“Delicious Monsters” is subtle and realistic in its portrayal of the effects of different kinds of abuse on individuals and their relationships, delivering scenes as emotionally moving as they are upsetting. In a moment of vulnerability, Daisy opens up to Grace about her 21-year-old boyfriend in Toronto and the things he made her do that she felt she couldn’t say no to. She admits earlier in the novel that she “let him decide where to go, who to hang out with, what to do. He chose it all.” When Daisy tells her mother about this relationship, on the verge of realizing just how truly abusive it was, Grace sees for the first time that withholding her own experiences led her daughter to having the same ones. 

When Grace finally tells Daisy what happened to her that made her hate the house so much, Daisy observes how similar their stories truly are: “I knew what she meant when she said that it felt too late.
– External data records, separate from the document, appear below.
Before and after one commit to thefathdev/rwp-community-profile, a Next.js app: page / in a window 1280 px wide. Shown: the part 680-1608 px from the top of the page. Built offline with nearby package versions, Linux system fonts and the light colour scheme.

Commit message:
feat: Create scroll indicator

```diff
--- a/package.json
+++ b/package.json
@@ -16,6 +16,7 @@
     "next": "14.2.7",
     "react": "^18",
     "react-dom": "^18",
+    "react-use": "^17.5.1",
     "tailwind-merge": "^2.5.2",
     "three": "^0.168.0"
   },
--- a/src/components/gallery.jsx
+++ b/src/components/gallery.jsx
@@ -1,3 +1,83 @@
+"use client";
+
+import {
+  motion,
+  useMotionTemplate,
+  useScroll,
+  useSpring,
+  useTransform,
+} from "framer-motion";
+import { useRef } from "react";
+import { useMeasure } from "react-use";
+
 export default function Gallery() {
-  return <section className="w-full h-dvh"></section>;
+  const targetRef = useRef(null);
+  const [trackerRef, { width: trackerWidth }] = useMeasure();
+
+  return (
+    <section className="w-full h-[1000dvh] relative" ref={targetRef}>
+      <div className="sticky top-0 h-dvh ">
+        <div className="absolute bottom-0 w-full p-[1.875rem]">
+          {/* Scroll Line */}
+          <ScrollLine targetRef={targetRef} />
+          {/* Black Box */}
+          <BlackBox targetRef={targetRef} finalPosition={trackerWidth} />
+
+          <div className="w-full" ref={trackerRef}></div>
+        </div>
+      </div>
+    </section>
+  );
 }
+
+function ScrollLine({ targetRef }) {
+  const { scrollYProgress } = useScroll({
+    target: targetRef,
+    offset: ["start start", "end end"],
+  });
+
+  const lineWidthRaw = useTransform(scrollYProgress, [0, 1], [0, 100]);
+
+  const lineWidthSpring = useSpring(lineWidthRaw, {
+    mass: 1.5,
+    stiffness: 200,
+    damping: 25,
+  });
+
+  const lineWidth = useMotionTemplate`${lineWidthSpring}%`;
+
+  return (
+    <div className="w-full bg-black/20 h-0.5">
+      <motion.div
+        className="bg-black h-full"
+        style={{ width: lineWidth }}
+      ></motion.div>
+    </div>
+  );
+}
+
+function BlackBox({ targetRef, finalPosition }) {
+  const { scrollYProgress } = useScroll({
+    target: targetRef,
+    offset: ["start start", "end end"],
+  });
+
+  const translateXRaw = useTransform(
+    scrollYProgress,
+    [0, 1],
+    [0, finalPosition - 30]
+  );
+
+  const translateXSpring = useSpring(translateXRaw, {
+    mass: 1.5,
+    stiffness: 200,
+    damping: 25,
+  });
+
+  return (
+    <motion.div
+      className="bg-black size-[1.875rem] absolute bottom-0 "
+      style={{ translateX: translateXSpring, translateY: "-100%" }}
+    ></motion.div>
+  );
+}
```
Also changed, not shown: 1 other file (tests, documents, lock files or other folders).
When she said that she had let it happen before, so how could she say no later? But then it felt so wrong because she hadn’t let anything happen. It had happened to her. Like it had happened to me. It had happened to us.” 

The reason Grace can’t go in the house isn’t because it’s haunted, but because it’s the place she was abused as a child. At this moment, we see the ripple effect of Grace’s childhood abuse on Daisy’s life and their relationship with one another. And while we can’t excuse all of Grace’s toxic behavior as a parent, this new understanding of her character feels earned, and answers why she is the way she is. Daisy and Grace’s relationship after this moment is by no means perfect — there are still years of baggage to unpack between them, after all — but there is a decisive shift in their relationship and appreciation for one another after learning these things about each other. 

Just as Daisy has felt alone her entire life in her ability to see the dead, it can be just as isolating to keep experiences like hers and Grace’s holed-up inside — and, as is explored through Daisy and Grace’s relationship, doing so can have lasting consequences on those close to us as well. “Delicious Monsters” is so much more than just another YA horror story, and its “ghosts” are so much more than just ghouls — they are forgotten girls, family secrets and the painful truths we can’t admit to even ourselves. And it reminds us that just as the ghosts of the novel can become corporeal, sometimes our ghosts have a physical form, too — oftentimes the things that scare us the most aren’t dead people, but the ones that are still alive.

Daily Arts Writer Camille Nagy can be reached at